### Instructions for the task
For each line below that contains the string "QComboBox", copy that line.

Records contained in a dataset

BEGIN

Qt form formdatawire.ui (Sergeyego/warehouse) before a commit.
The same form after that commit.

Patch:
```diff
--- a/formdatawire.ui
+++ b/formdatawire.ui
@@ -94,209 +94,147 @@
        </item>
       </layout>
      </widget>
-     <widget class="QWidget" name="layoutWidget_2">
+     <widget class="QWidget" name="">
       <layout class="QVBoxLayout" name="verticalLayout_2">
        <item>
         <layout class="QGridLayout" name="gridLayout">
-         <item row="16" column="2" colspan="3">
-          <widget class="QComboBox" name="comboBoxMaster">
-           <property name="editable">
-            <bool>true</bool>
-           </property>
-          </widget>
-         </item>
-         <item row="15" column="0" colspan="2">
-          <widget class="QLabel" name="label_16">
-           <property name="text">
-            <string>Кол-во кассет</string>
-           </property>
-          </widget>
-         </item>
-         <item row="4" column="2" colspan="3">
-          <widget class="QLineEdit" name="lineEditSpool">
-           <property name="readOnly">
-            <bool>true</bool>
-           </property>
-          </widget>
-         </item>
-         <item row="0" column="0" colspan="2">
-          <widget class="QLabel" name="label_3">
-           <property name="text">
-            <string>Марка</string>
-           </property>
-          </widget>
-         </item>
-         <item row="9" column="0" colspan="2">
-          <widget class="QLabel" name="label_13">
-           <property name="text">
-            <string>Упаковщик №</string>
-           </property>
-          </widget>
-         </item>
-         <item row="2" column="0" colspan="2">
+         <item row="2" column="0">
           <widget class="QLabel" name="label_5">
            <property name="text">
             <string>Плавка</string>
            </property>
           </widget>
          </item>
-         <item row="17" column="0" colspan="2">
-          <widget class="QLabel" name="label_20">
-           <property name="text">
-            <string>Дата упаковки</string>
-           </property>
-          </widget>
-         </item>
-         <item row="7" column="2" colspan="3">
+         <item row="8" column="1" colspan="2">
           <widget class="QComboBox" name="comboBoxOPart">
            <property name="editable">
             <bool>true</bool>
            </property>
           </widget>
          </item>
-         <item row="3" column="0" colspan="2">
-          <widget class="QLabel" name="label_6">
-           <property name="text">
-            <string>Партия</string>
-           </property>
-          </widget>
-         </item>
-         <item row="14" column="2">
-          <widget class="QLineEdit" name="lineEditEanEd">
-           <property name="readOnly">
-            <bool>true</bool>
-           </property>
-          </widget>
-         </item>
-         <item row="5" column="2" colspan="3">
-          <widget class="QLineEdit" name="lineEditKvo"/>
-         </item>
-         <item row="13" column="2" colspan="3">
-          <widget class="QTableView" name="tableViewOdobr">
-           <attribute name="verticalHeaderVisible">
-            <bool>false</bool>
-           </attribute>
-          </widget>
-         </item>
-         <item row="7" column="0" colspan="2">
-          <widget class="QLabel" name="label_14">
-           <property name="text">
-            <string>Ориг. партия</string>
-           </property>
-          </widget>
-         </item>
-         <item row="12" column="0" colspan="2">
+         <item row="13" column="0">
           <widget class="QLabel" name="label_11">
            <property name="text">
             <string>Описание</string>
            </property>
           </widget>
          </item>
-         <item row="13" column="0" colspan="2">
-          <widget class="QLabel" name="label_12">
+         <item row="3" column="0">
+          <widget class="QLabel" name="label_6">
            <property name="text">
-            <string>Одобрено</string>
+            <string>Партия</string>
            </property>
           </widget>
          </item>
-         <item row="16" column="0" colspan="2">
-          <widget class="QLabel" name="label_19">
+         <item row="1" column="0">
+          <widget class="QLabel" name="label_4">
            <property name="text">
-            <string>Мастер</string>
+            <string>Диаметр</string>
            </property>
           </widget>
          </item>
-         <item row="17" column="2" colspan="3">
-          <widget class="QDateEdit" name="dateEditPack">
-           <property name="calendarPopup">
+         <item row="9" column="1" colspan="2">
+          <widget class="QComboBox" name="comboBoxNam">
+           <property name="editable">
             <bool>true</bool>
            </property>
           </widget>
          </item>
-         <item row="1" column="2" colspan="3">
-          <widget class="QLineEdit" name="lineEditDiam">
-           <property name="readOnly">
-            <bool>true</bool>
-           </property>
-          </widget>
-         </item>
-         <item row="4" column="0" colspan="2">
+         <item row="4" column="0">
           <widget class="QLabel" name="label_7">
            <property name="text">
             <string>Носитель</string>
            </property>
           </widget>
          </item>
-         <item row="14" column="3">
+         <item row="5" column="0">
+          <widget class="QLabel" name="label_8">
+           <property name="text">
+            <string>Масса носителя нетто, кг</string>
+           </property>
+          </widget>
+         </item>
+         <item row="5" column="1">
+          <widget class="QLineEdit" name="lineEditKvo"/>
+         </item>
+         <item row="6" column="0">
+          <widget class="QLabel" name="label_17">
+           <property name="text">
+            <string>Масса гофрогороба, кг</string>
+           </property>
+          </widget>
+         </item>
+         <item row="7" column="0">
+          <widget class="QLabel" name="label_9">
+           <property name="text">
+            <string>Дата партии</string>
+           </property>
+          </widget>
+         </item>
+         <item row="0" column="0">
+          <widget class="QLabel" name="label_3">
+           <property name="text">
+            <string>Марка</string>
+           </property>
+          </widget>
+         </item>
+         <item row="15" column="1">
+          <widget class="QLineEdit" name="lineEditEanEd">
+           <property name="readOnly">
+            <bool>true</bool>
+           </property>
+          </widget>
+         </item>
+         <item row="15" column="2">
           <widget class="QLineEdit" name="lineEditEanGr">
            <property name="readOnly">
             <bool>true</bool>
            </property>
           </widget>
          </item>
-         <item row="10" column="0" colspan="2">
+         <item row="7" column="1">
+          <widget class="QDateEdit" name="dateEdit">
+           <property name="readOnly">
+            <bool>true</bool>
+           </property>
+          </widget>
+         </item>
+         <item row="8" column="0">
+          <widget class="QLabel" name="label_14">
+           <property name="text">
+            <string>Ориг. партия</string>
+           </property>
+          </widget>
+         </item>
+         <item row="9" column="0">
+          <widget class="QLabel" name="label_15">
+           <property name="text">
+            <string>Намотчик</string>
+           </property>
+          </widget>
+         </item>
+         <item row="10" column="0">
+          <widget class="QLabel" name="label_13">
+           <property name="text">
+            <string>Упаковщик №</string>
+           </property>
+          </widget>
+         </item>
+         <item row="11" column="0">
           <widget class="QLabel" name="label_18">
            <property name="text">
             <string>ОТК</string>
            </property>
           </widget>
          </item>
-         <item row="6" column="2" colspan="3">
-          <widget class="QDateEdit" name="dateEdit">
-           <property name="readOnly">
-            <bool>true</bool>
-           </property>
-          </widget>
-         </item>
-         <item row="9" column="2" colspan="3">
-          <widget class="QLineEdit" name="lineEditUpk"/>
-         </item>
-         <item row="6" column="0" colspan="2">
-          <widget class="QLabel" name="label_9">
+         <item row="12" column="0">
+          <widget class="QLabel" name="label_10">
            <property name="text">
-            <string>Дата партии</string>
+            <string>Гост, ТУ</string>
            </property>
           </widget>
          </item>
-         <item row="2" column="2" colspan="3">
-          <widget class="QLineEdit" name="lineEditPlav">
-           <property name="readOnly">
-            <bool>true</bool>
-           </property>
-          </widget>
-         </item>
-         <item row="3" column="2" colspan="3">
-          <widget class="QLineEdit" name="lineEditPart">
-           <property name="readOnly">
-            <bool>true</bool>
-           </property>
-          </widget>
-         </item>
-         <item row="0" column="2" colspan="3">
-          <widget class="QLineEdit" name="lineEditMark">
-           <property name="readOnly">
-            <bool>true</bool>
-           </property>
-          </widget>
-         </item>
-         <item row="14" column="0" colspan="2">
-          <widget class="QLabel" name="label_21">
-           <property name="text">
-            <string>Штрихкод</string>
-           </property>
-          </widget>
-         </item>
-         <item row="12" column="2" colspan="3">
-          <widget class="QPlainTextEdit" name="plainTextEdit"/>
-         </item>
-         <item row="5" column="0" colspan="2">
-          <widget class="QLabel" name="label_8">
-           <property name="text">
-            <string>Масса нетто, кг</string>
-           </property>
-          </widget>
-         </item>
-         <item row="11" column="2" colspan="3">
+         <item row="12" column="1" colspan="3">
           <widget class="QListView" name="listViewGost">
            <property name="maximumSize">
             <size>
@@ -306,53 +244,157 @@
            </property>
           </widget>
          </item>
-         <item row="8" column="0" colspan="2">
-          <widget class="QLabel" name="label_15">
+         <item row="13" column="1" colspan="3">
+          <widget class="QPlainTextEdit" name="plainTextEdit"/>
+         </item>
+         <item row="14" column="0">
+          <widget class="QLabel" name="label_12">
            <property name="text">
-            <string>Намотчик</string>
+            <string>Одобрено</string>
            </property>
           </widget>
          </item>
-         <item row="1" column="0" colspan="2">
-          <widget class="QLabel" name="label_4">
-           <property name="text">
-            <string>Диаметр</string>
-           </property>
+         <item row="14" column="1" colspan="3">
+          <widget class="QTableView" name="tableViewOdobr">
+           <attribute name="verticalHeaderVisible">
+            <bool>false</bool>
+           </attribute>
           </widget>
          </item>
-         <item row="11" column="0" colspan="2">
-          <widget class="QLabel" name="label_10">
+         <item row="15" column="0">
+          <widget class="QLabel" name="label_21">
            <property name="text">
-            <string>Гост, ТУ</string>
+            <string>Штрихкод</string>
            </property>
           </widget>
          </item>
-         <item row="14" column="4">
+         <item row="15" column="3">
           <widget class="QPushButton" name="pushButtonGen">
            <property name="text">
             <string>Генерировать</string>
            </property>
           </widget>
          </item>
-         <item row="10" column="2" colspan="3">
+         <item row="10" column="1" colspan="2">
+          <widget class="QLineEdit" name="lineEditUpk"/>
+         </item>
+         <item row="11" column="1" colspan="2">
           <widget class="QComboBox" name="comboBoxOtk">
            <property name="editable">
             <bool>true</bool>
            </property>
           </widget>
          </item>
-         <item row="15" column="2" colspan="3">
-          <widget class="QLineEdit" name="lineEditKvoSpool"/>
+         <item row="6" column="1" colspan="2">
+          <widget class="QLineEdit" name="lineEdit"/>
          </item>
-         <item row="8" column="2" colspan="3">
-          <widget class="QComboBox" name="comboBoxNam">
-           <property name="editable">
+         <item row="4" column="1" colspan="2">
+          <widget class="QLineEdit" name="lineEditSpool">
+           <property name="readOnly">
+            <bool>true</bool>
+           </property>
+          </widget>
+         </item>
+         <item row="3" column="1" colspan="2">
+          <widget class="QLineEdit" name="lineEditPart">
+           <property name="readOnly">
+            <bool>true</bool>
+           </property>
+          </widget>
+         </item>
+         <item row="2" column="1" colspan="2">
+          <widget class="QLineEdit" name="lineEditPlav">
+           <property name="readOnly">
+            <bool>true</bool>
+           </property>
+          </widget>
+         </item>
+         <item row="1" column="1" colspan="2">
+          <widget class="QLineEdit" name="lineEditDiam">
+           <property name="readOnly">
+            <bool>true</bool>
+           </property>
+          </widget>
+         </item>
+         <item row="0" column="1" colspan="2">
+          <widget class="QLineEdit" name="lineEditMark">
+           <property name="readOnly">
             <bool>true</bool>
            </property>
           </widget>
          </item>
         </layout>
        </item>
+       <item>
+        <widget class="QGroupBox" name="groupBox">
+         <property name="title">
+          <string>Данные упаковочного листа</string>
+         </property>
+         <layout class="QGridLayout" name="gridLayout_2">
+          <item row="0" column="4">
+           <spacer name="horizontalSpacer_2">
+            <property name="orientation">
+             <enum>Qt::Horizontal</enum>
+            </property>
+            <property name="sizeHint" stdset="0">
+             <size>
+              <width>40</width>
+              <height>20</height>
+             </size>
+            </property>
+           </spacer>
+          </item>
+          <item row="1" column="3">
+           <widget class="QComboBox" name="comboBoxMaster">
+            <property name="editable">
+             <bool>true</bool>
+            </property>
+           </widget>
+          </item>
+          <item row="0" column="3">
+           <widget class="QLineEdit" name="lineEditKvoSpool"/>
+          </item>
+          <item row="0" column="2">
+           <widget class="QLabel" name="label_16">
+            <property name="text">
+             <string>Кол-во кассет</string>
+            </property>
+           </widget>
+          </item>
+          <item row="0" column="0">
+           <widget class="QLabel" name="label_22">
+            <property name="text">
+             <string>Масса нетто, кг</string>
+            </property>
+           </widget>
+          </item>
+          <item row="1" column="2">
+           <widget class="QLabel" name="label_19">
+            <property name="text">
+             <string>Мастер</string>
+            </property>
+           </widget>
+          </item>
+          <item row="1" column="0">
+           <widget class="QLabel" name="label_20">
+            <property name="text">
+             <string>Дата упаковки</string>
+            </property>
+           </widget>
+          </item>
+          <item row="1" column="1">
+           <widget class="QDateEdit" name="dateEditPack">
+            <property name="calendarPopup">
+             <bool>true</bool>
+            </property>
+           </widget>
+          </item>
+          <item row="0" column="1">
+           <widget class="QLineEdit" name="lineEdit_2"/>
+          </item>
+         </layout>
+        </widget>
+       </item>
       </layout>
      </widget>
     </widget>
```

END
BEGIN

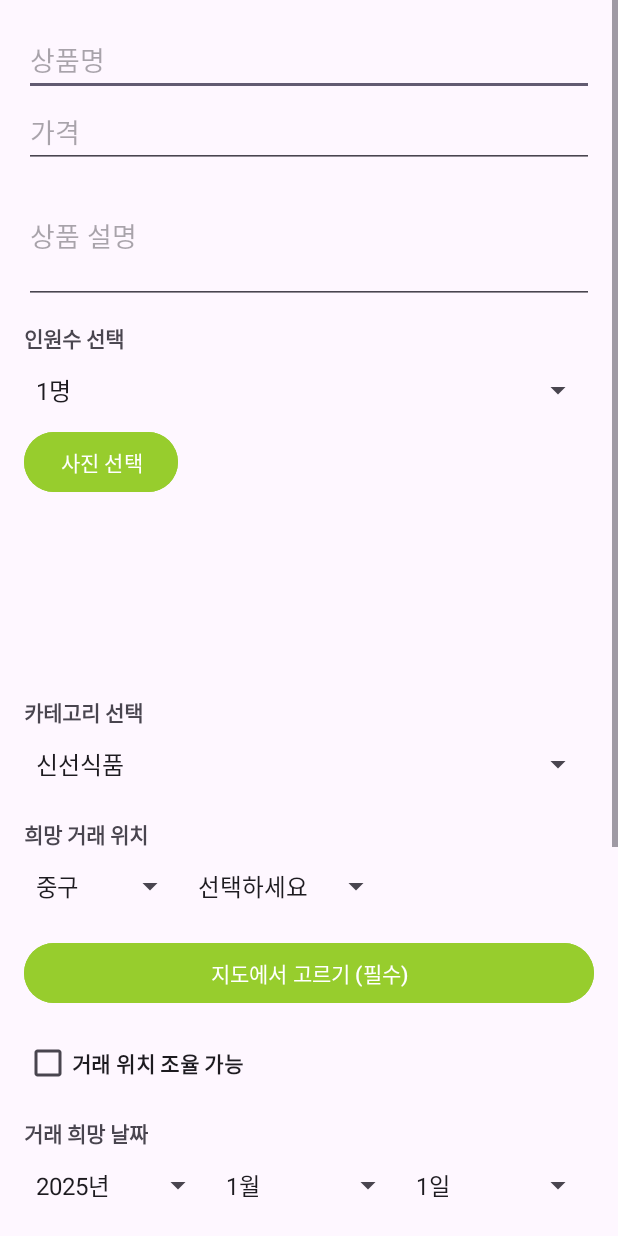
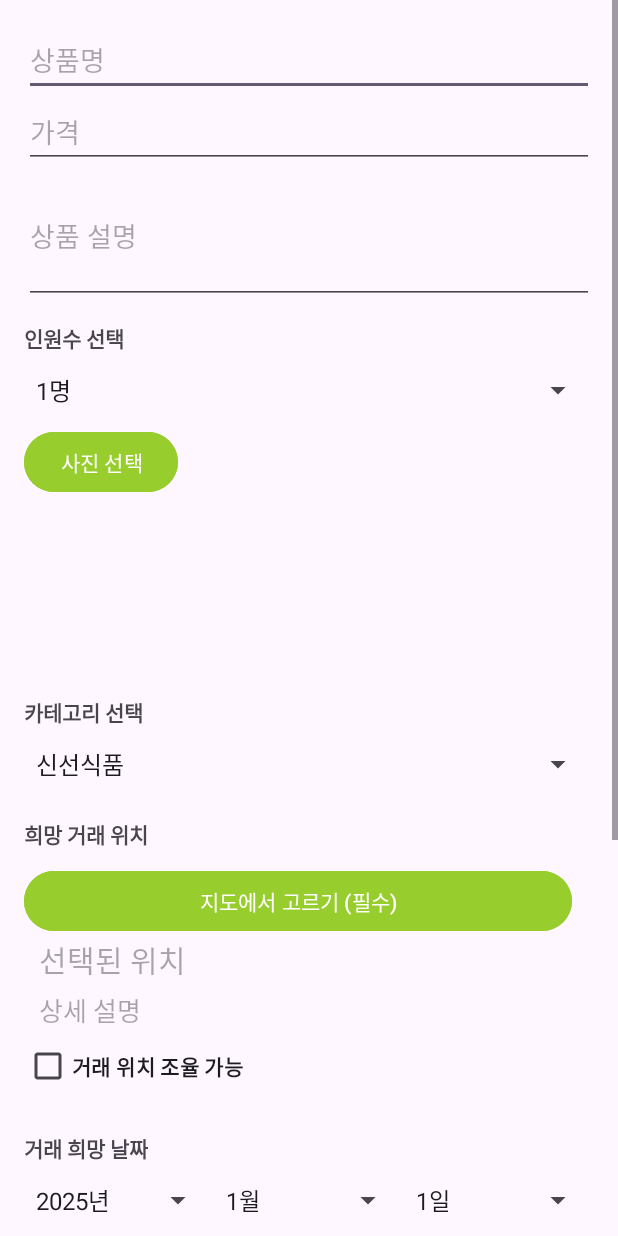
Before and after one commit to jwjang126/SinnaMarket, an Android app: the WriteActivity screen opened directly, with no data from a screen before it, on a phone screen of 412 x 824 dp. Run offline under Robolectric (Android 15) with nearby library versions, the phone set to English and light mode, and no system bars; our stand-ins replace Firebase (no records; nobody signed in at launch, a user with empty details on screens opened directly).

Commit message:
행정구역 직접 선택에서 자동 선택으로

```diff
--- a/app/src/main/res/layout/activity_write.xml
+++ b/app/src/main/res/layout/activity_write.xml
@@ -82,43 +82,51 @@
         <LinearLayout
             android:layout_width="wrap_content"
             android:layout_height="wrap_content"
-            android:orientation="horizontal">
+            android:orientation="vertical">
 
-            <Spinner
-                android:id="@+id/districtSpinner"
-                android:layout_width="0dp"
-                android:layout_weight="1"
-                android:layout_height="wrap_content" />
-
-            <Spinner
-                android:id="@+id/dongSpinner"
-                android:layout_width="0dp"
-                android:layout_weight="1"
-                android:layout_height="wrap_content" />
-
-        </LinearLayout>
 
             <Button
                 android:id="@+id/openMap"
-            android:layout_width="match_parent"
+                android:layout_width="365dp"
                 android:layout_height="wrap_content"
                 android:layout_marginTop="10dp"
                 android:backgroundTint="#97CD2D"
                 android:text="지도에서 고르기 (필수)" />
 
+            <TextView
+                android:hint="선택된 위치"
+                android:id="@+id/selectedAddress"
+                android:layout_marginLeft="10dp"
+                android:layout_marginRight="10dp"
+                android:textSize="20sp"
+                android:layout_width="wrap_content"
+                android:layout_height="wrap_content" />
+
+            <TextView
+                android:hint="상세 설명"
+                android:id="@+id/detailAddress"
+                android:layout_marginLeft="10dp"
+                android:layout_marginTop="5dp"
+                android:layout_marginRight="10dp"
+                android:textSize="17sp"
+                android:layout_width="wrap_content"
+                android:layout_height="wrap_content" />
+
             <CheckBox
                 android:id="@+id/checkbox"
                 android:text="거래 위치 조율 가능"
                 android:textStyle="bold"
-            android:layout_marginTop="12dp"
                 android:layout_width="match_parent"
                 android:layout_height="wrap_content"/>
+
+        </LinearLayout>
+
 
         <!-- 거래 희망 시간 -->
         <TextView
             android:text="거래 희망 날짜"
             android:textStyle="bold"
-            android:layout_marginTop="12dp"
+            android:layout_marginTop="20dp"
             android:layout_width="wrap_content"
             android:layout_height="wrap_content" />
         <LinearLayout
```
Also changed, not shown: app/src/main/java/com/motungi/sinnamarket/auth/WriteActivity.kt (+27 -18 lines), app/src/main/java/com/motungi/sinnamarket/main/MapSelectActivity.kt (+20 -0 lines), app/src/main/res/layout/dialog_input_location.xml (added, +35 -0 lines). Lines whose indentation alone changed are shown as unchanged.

END

### Answer to this exercise
-          <widget class="QComboBox" name="comboBoxMaster">
           <widget class="QComboBox" name="comboBoxOPart">
+          <widget class="QComboBox" name="comboBoxNam">
           <widget class="QComboBox" name="comboBoxOtk">
-          <widget class="QComboBox" name="comboBoxNam">
+           <widget class="QComboBox" name="comboBoxMaster">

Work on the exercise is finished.